Joining Laurentian University in January 2018 as assistant professor of Precambrian Geology, my multidisciplinary research involves structural geology, mineralogy, lithogeochemistry, applied geophysics, and three-dimensional modeling to understand tectonic processes associated with Precambrian ore deposits. Field geology is a key component of my research and I am currently participating to large collaborative projects in Canada and West-Africa. Starting in Winter 2018, I am teaching the course GEOL 4016 titled Precambrian Geology.
B.Sc., M.Sc., PhD (Toulouse, France)

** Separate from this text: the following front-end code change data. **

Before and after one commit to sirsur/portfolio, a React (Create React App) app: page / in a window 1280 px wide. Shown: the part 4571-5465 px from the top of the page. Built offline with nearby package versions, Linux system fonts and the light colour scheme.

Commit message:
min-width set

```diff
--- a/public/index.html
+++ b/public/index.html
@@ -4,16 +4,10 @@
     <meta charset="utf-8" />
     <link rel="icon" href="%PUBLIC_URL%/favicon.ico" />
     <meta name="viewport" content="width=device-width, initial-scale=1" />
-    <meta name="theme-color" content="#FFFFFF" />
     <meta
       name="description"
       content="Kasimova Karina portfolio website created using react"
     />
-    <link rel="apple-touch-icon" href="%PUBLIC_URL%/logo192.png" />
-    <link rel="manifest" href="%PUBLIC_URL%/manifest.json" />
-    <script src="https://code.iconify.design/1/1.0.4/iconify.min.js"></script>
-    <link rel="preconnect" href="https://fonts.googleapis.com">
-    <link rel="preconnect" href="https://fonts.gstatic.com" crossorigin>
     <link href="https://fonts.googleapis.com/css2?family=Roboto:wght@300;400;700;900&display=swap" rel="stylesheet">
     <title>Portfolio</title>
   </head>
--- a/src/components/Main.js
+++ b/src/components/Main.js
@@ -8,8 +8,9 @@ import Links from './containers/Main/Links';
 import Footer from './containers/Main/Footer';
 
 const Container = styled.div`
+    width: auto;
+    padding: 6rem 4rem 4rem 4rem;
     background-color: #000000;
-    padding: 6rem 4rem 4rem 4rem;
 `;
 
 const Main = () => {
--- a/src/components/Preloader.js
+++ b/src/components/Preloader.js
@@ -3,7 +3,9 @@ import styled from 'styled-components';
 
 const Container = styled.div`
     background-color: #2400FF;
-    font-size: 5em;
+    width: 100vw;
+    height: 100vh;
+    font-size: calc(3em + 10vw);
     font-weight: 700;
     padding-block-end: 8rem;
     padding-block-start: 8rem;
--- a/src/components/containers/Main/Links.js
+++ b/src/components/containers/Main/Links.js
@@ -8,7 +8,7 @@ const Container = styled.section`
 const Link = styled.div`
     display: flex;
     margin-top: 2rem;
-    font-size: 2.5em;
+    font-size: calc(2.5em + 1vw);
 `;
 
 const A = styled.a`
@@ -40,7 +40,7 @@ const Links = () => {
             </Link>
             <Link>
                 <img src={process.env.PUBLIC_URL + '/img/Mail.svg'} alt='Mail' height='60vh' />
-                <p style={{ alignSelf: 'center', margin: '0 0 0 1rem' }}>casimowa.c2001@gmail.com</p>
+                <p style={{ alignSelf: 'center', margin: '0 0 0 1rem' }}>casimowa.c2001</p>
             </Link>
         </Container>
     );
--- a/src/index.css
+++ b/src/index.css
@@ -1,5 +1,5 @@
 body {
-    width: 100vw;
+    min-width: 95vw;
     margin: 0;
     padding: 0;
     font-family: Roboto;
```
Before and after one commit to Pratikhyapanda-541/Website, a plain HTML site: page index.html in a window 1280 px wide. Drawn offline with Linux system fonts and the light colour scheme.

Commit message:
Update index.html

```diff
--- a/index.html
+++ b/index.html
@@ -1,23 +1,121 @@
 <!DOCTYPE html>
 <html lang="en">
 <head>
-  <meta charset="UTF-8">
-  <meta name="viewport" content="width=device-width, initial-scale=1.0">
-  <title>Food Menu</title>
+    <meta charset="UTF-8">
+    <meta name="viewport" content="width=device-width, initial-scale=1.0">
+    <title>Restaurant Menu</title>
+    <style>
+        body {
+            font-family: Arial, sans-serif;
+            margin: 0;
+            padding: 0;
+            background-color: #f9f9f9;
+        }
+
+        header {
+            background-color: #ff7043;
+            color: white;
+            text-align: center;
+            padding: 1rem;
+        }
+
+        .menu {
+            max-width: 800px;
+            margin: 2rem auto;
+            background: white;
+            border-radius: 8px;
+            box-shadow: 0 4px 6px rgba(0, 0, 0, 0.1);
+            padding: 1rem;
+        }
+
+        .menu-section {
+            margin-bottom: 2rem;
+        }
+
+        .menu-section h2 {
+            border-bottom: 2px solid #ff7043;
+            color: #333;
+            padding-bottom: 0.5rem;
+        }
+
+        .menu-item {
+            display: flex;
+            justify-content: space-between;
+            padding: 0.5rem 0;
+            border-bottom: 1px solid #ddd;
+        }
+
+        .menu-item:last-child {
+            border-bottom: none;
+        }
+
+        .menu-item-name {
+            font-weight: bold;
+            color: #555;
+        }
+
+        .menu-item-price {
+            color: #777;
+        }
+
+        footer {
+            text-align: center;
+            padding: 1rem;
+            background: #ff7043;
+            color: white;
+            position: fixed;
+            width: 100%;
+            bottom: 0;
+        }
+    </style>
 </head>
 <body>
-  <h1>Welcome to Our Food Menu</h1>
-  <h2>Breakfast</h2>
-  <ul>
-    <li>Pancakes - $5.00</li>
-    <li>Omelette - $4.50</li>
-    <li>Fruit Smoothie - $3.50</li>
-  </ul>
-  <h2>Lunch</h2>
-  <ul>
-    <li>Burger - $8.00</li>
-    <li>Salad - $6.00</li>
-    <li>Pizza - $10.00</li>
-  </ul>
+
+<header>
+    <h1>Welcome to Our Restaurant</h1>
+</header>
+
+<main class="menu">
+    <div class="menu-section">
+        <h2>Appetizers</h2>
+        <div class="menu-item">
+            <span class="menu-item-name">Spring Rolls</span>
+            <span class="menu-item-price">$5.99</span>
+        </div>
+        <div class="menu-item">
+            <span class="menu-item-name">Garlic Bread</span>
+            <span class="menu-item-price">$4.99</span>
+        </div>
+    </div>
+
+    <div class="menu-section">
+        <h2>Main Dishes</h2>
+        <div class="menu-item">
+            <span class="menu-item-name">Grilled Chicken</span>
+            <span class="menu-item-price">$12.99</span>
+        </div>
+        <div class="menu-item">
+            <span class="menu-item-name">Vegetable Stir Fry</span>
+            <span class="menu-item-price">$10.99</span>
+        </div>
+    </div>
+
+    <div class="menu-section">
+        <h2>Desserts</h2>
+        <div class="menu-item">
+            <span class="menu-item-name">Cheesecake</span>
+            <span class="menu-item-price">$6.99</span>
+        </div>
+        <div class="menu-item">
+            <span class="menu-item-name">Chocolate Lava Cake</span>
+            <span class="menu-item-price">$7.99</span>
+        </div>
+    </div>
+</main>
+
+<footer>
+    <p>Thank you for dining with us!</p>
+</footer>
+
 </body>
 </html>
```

I am a field structural geologist who extensively uses mineralogical, lithogeochemical, and geophysical tools. Building two/three-dimensions, multi-scales, multi-parameters, GIS and models of Precambrian regions is common in my research. These models help in visualizing interactions between structures and mineralized/altered domains, and support further geological integration and prospectivity analyses. The main objective of my research is to characterize the favorable settings to develop Precambrian ore deposits, from the crustal to the outcrop scales, and from the Archean to the Proterozoic eons. I obtained my PhD in 2012 from the University of Toulouse (France) working on the structural evolution of one of the world most productive greenstone belt: the Ashanti Belt in Ghana, West-Africa. I subsequently held a post-doctoral research associate position at Western University for five years, working on the world-class Canadian Malartic gold deposit footprint. I’m currently involved in the NSERC-CMIC Exploration Footprints (www.cmic-footprints.ca), the AMIRA West African Exploration Initiative (www.tectonique.net/waxi3), and the Metal Earth projects.